Here are some criteria to guide your choice when buying store snacks.
- Buy what your kids like: there's no point buying "healthy" biscuits that no one will eat and that will finish in the bin.
Snacks that kids enjoy:
- biscuits and cake: it's not easy to sort between claims about healthy content that inspire confidence on the front of the pack and the reality of the composition. The Nutriscore helps to avoid spending hours hesitating in the biscuit aisle. This score from A to E on the front of the pack makes it easier to compare similar products.The Nutriscore is not a universal rating of nutritional quality that rates some products such as biscuits as low generally. They can be consumed in moderation.That said, you can choose a C-rated packet over a similar D-rated packet of biscuits for better nutrition.
As we explained earlier, a cereal product is a good basis for a snack. It's even better if you add other nutrients such as fibre and protein.Ideally offer a biscuit, or another type of cereal product, with another type of food:

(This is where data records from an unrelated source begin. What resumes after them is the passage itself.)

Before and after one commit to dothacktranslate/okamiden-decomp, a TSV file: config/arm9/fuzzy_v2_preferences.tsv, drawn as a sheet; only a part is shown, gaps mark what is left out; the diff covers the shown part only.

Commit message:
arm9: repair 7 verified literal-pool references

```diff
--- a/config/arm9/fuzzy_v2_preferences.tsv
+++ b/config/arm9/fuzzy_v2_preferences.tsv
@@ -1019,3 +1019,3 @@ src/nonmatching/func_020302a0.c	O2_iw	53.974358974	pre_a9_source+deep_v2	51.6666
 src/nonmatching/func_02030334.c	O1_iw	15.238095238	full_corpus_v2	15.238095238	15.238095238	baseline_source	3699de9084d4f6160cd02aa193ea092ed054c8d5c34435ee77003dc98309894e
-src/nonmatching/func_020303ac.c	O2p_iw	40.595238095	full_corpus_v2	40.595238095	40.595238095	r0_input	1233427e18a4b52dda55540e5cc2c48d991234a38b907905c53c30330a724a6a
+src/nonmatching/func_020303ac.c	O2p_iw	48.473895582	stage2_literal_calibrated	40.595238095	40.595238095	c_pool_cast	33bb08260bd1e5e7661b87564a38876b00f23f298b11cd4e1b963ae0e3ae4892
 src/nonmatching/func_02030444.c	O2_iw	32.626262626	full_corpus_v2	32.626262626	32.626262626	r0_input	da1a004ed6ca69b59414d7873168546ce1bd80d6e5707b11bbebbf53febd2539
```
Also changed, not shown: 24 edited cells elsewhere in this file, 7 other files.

- fruits and fruit products: A piece of fresh fruit is ideal! It's a balanced snack that doesn't require any preparation - except maybe peeling. For children who aren't fond of fresh fruit, or simply for convenience and variety, stewed fruit pouches are a good option.Choose them with no added sugar: there is very little difference in flavour and you don't add unnecessary sugar. Stewed fruit pouches are very practical but more expensive than other options. Tubs are also easy to carry around. Just remember to keep a few spoons in your bag or in the glove box for a snack or picnic. This avoids more expensive options which include cutlery.For an economical option with a little less waste, you can now buy reusable pouches that are easy to clean and fill. Why not buy large jars of stewed apples with no added sugar? A 750g jar costs one or two euros depending on the brand. That fills six to eight pouches depending on their size.
- dairy products: easier to offer at home than outside, a plain yoghurt or a glass of milk are the simplest options. Avoid flavoured milks (chocolate and others) if possible. They are very sweet and not very nutritional.